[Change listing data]
((

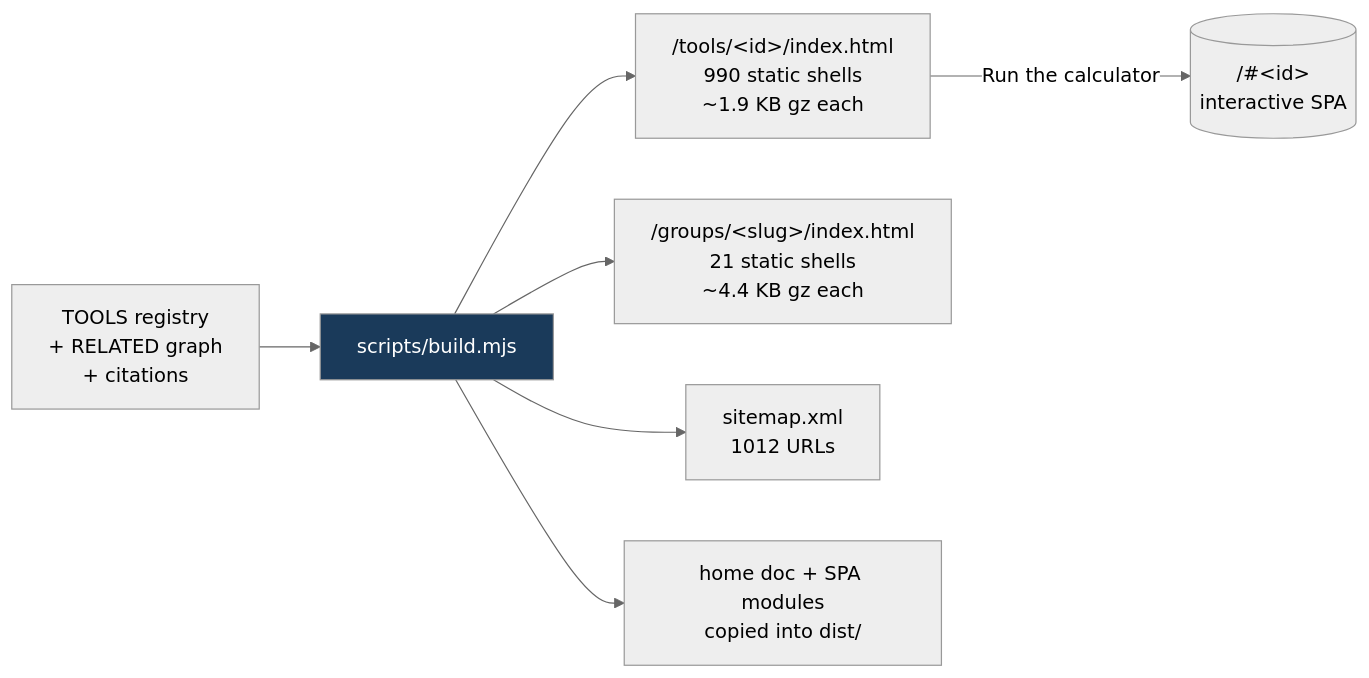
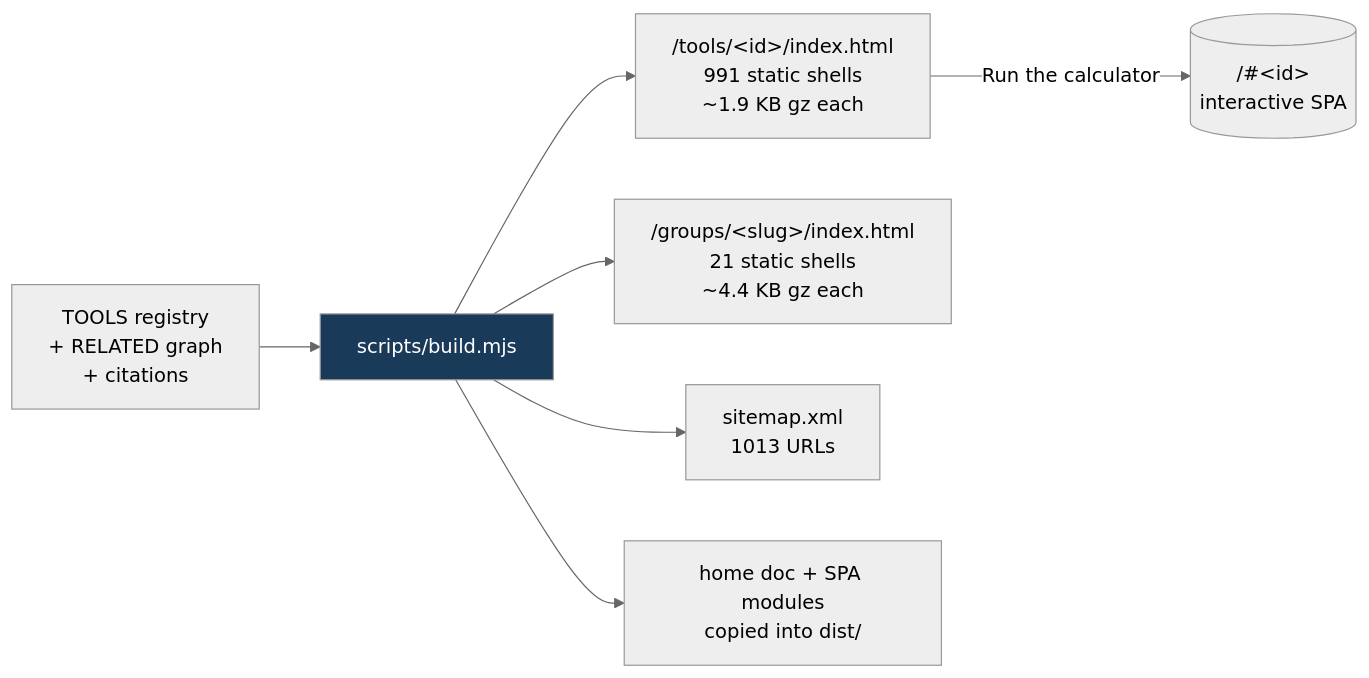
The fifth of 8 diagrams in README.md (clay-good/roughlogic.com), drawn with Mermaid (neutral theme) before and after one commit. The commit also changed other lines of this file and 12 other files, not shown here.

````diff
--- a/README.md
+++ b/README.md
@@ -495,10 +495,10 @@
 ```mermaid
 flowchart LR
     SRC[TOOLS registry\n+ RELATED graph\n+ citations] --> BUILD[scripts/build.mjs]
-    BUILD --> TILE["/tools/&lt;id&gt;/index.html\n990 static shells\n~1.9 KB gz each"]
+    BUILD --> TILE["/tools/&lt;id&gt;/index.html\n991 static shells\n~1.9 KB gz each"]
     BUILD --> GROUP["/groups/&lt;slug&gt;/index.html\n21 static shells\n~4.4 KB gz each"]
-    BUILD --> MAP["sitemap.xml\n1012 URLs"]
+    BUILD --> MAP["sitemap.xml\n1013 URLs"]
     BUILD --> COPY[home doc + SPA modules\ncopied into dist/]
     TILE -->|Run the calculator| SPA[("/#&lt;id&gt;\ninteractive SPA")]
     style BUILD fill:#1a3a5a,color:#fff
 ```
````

))

**To do**
Every line holding the word "TILE" should be copied out of the records above.

**Expected output**
-    BUILD --> TILE["/tools/&lt;id&gt;/index.html\n990 static shells\n~1.9 KB gz each"]
+    BUILD --> TILE["/tools/&lt;id&gt;/index.html\n991 static shells\n~1.9 KB gz each"]
     TILE -->|Run the calculator| SPA[("/#&lt;id&gt;\ninteractive SPA")]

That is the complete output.